Encountering That

Unexpected Fork in the Road 

By Dr. David Weston

" The vast majority of couples can't handle the open marriage or hotwife lifestyles."


Yes, I know that there are open marriages that go on for decades.

I know that some research shows that those who successfully maintain an open marriage tend to be better adjusted, more secure with themselves, and happier than those in "traditional marriages."

And, finally, I've heard from those who say that "opening" their marriage saved it.

While these things may be true in some cases, I also know that the vast majority of couples can't handle the open marriage or hotwife lifestyles.

 A great many who start down the open relationship road encounter "an unexpected fork in the road" that leads to someone other than their spouse or partner.

There's no mystery in this.

No matter how much the original couple vows to stay together, at some point one partner will meet someone that has attributes that they don't feel r original partner has.

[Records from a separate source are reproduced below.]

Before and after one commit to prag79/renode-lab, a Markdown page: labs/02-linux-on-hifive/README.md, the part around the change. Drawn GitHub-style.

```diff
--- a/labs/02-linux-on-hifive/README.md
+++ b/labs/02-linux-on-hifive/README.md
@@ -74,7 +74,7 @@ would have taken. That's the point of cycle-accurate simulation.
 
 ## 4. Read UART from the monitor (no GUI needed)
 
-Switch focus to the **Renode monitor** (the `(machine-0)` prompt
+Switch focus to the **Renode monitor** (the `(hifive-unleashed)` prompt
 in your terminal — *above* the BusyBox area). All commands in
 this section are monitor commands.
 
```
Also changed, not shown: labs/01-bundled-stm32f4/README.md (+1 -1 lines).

" No matter how great you think your partner is, there is always someone out there that is smarter, more exciting, more understanding, better educated, wealthier, better connected, younger, more handsome or beautiful, has a better sense of humor, or in some way seem better than the existing partner."

First, there can be a kind of infatuation over someone new and different -- and exciting.

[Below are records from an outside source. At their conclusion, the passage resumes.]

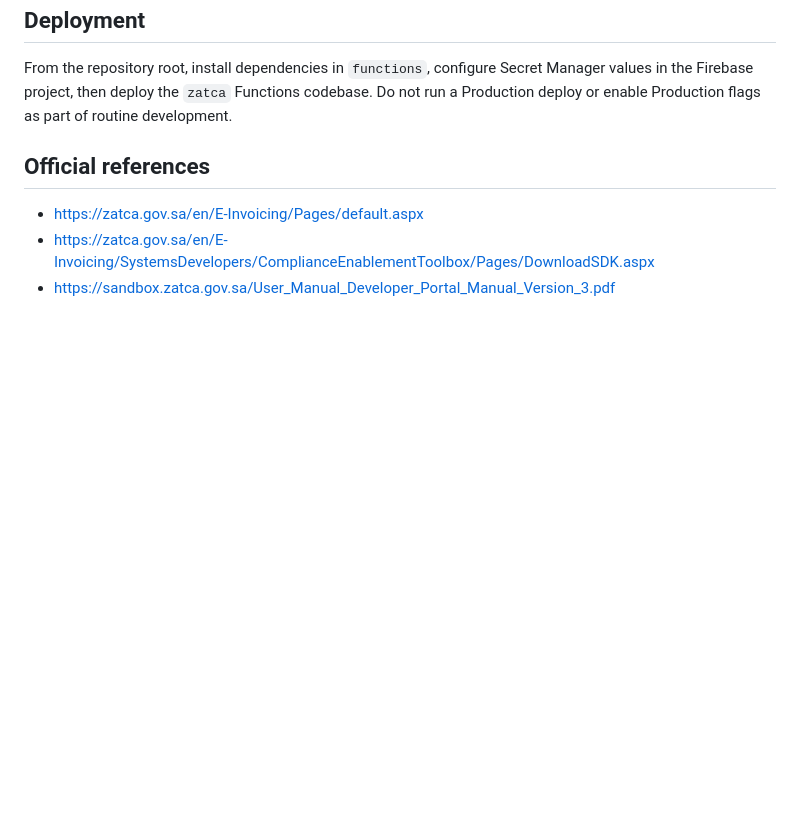
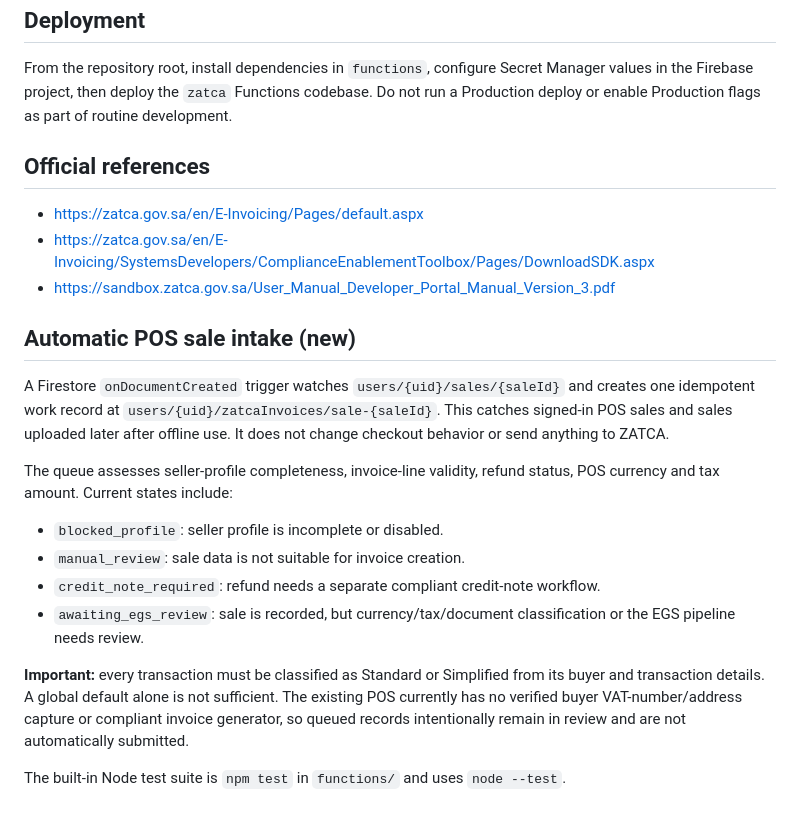
Before and after one commit to mohammedpalash1990-a11y/Musafir-Cafe, a Markdown page: docs/ZATCA-FATOORA-INTEGRATION.md, the part around the change. GitHub-like rendering; blank space fills up the shorter version.

Commit message:
docs(zatca): document automatic POS sale intake queue

```diff
--- a/docs/ZATCA-FATOORA-INTEGRATION.md
+++ b/docs/ZATCA-FATOORA-INTEGRATION.md
@@ -62,3 +62,17 @@ From the repository root, install dependencies in `functions`, configure Secret
 - https://zatca.gov.sa/en/E-Invoicing/Pages/default.aspx
 - https://zatca.gov.sa/en/E-Invoicing/SystemsDevelopers/ComplianceEnablementToolbox/Pages/DownloadSDK.aspx
 - https://sandbox.zatca.gov.sa/User_Manual_Developer_Portal_Manual_Version_3.pdf
+
+## Automatic POS sale intake (new)
+
+A Firestore `onDocumentCreated` trigger watches `users/{uid}/sales/{saleId}` and creates one idempotent work record at `users/{uid}/zatcaInvoices/sale-{saleId}`. This catches signed-in POS sales and sales uploaded later after offline use. It does not change checkout behavior or send anything to ZATCA.
+
+The queue assesses seller-profile completeness, invoice-line validity, refund status, POS currency and tax amount. Current states include:
+- `blocked_profile`: seller profile is incomplete or disabled.
+- `manual_review`: sale data is not suitable for invoice creation.
+- `credit_note_required`: refund needs a separate compliant credit-note workflow.
+- `awaiting_egs_review`: sale is recorded, but currency/tax/document classification or the EGS pipeline needs review.
+
+**Important:** every transaction must be classified as Standard or Simplified from its buyer and transaction details. A global default alone is not sufficient. The existing POS currently has no verified buyer VAT-number/address capture or compliant invoice generator, so queued records intentionally remain in review and are not automatically submitted.
+
+The built-in Node test suite is `npm test` in `functions/` and uses `node --test`.
```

As we explain on this site, for evolutionary reasons both males and females are attracted to "a different set of genes."

Feelings can then soon shift away from the original partner -- and that partner will undoubtedly notice.

This generally leads to problems in the primary relationship.

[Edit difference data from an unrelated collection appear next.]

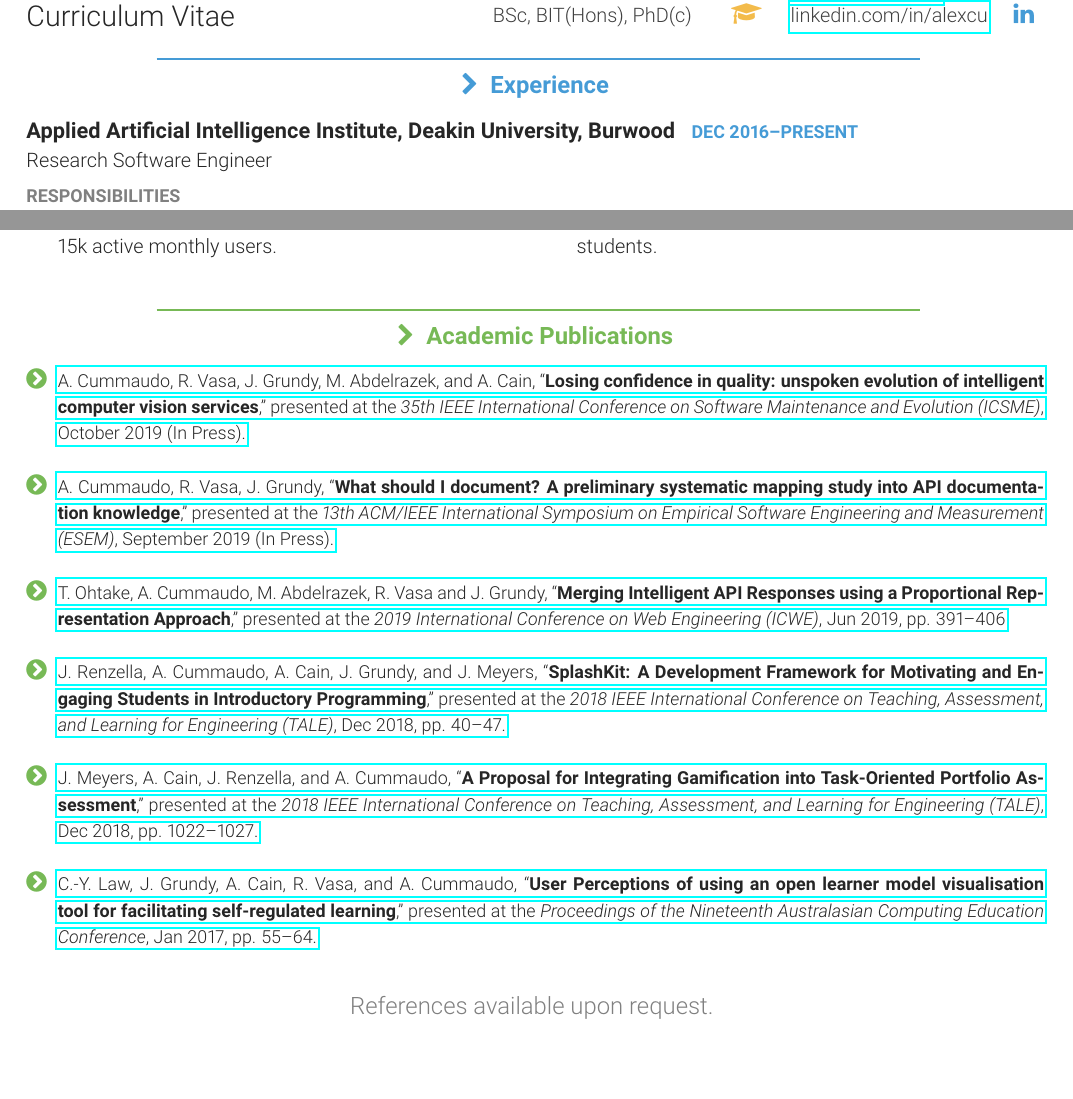
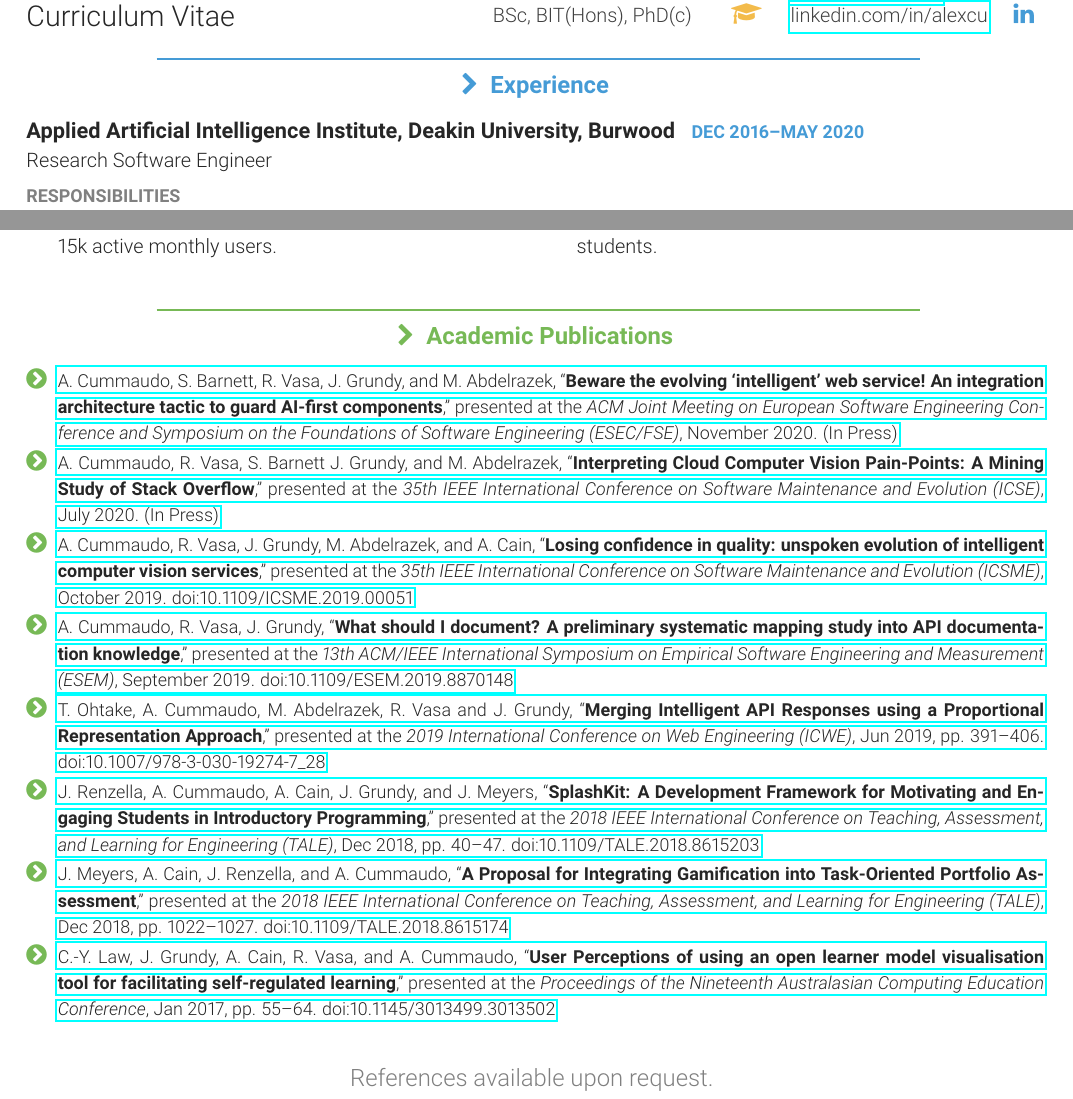
Before and after one commit to alexcu/resume, a LaTeX CV (resume.tex, which reads sections/experience.tex, sections/publications.tex): two parts of pages 1 and 3 of 3, joined at a grey line, cut so that both start at the same text, the shorter picture padded with empty space. Compiled offline with pdfLaTeX.

Commit message:
Add 2020 publications

```diff
--- a/sections/experience.tex
+++ b/sections/experience.tex
@@ -6,7 +6,7 @@
 \def \asis{A\textsuperscript{2}I\textsuperscript{2}}
 
 \job{Research Software Engineer}
-{Dec 2016}{Present}
+{Dec 2016}{May 2020}
 {Applied Artificial Intelligence Institute, Deakin University, Burwood}
 {
   \item Translate the Institute's engineering outcomes to applied research contributions.
--- a/sections/publications.tex
+++ b/sections/publications.tex
@@ -4,12 +4,15 @@
 {
 \footnotesize
 \begin{itemize}
-  \item \href{http://arxiv.org/abs/1906.07328}{A. Cummaudo, R. Vasa, J. Grundy, M. Abdelrazek, and A. Cain, ``\textbf{Losing confidence in quality: unspoken evolution of intelligent computer vision services},” presented at the \textit{35th IEEE International Conference on Software Maintenance and Evolution (ICSME)}, October 2019 (In Press).}\\
-  \item \href{https://arxiv.org/abs/1907.13260}{A. Cummaudo, R. Vasa, J. Grundy, ``\textbf{What should I document? A preliminary systematic mapping study into API documentation knowledge},” presented at the \textit{13th ACM/IEEE International Symposium on Empirical Software Engineering and Measurement (ESEM)}, September 2019 (In Press).}\\
-  \item \href{https://doi.org/10.1007/978-3-030-19274-7_28}{T. Ohtake, A. Cummaudo, M. Abdelrazek, R. Vasa and J. Grundy, ``\textbf{Merging Intelligent API Responses using a Proportional Representation Approach},'' presented at the \textit{2019 International Conference on Web Engineering (ICWE)}, Jun 2019, pp. 391--406}\\
-  \item \href{http://doi.org/10.1109/TALE.2018.8615203}{J. Renzella, A. Cummaudo, A. Cain, J. Grundy, and J. Meyers, ``\textbf{SplashKit: A Development Framework for Motivating and Engaging Students in Introductory Programming},'' presented at the \textit{2018 IEEE International Conference on Teaching, Assessment, and Learning for Engineering (TALE)}, Dec 2018, pp. 40--47.}\\
-  \item \href{http://doi.org/10.1109/TALE.2018.8615174}{J. Meyers, A. Cain, J. Renzella, and A. Cummaudo, ``\textbf{A Proposal for Integrating Gamification into Task-Oriented Portfolio Assessment},'' presented at the \textit{2018 IEEE International Conference on Teaching, Assessment, and Learning for Engineering (TALE)}, Dec 2018, pp. 1022--1027.}\\
-  \item \href{http://doi.org/10.1145/3013499.3013502}{C.-Y. Law, J. Grundy, A. Cain, R. Vasa, and A. Cummaudo, ``\textbf{User Perceptions of using an open learner model visualisation tool for facilitating self-regulated learning},'' presented at the \textit{Proceedings of the Nineteenth Australasian Computing Education Conference}, Jan 2017, pp. 55--64.}
+  \itemsep-1.5em
+  \item \href{https://www.alexcu.me/goto/phd-fse2020/}{A. Cummaudo, S. Barnett, R. Vasa, J. Grundy, and M. Abdelrazek, ``\textbf{Beware the evolving `intelligent' web service! An integration architecture tactic to guard AI-first components},'' presented at the \textit{ACM Joint Meeting on European Software Engineering Conference and Symposium on the Foundations of Software Engineering (ESEC/FSE)}, November 2020. (In Press)}\\
+  \item \href{https://www.alexcu.me/goto/phd-icse2020/}{A. Cummaudo, R. Vasa, S. Barnett J. Grundy, and M. Abdelrazek, ``\textbf{Interpreting Cloud Computer Vision Pain-Points: A Mining Study of Stack Overflow},'' presented at the \textit{35th IEEE International Conference on Software Maintenance and Evolution (ICSE)}, July 2020. (In Press)}\\
+  \item \href{https://doi.org/10.1109/ICSME.2019.00051}{A. Cummaudo, R. Vasa, J. Grundy, M. Abdelrazek, and A. Cain, ``\textbf{Losing confidence in quality: unspoken evolution of intelligent computer vision services},'' presented at the \textit{35th IEEE International Conference on Software Maintenance and Evolution (ICSME)}, October 2019. doi:10.1109/ICSME.2019.00051}\\
+  \item \href{https://doi.org/10.1109/ESEM.2019.8870148}{A. Cummaudo, R. Vasa, J. Grundy, ``\textbf{What should I document? A preliminary systematic mapping study into API documentation knowledge},'' presented at the \textit{13th ACM/IEEE International Symposium on Empirical Software Engineering and Measurement (ESEM)}, September 2019. doi:10.1109/ESEM.2019.8870148}\\
+  \item \href{https://doi.org/10.1007/978-3-030-19274-7_28}{T. Ohtake, A. Cummaudo, M. Abdelrazek, R. Vasa and J. Grundy, ``\textbf{Merging Intelligent API Responses using a Proportional Representation Approach},'' presented at the \textit{2019 International Conference on Web Engineering (ICWE)}, Jun 2019, pp. 391--406. doi:10.1007/978-3-030-19274-7\_28}\\
+  \item \href{http://doi.org/10.1109/TALE.2018.8615203}{J. Renzella, A. Cummaudo, A. Cain, J. Grundy, and J. Meyers, ``\textbf{SplashKit: A Development Framework for Motivating and Engaging Students in Introductory Programming},'' presented at the \textit{2018 IEEE International Conference on Teaching, Assessment, and Learning for Engineering (TALE)}, Dec 2018, pp. 40--47. doi:10.1109/TALE.2018.8615203}\\
+  \item \href{http://doi.org/10.1109/TALE.2018.8615174}{J. Meyers, A. Cain, J. Renzella, and A. Cummaudo, ``\textbf{A Proposal for Integrating Gamification into Task-Oriented Portfolio Assessment},'' presented at the \textit{2018 IEEE International Conference on Teaching, Assessment, and Learning for Engineering (TALE)}, Dec 2018, pp. 1022--1027. doi:10.1109/TALE.2018.8615174}\\
+  \item \href{http://doi.org/10.1145/3013499.3013502}{C.-Y. Law, J. Grundy, A. Cain, R. Vasa, and A. Cummaudo, ``\textbf{User Perceptions of using an open learner model visualisation tool for facilitating self-regulated learning},'' presented at the \textit{Proceedings of the Nineteenth Australasian Computing Education Conference}, Jan 2017, pp. 55--64. doi:10.1145/3013499.3013502}
 \end{itemize}
 }
 
```
Also changed, not shown: resume.pdf.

If this happens, a sympathetic and understanding "other person" may start to look like a better option.

And then infatuation or maybe even the lure of a new love sets in -- both of which can be pretty blind.

Earlier promises in the open relationship to "talk through" these issues may cease, causing a greater rift.

" Partners in open relationships often say that love and commitment will keep their relationship together.

It often does.  But the power of infatuation can also, if only temporarily, supersede the power of that love."

Because of this (temporary but powerful) infatuation, thoughts of an open relationship can shift to thoughts of an exclusive relationship with the new person.

But the operative word is generally "temporary."

The infatuation passes, the person's less desirable traits become visible; in short, reality sets in.

But once the fork in the road has been taken, bridges are normally burned, feelings are hurt, and trust is lost -- and that road can quickly become a one-way street with no options to turn around and go back.

         Watch out for that "fork in the road." 

  • In grappling with this possibility one couple tried this approach.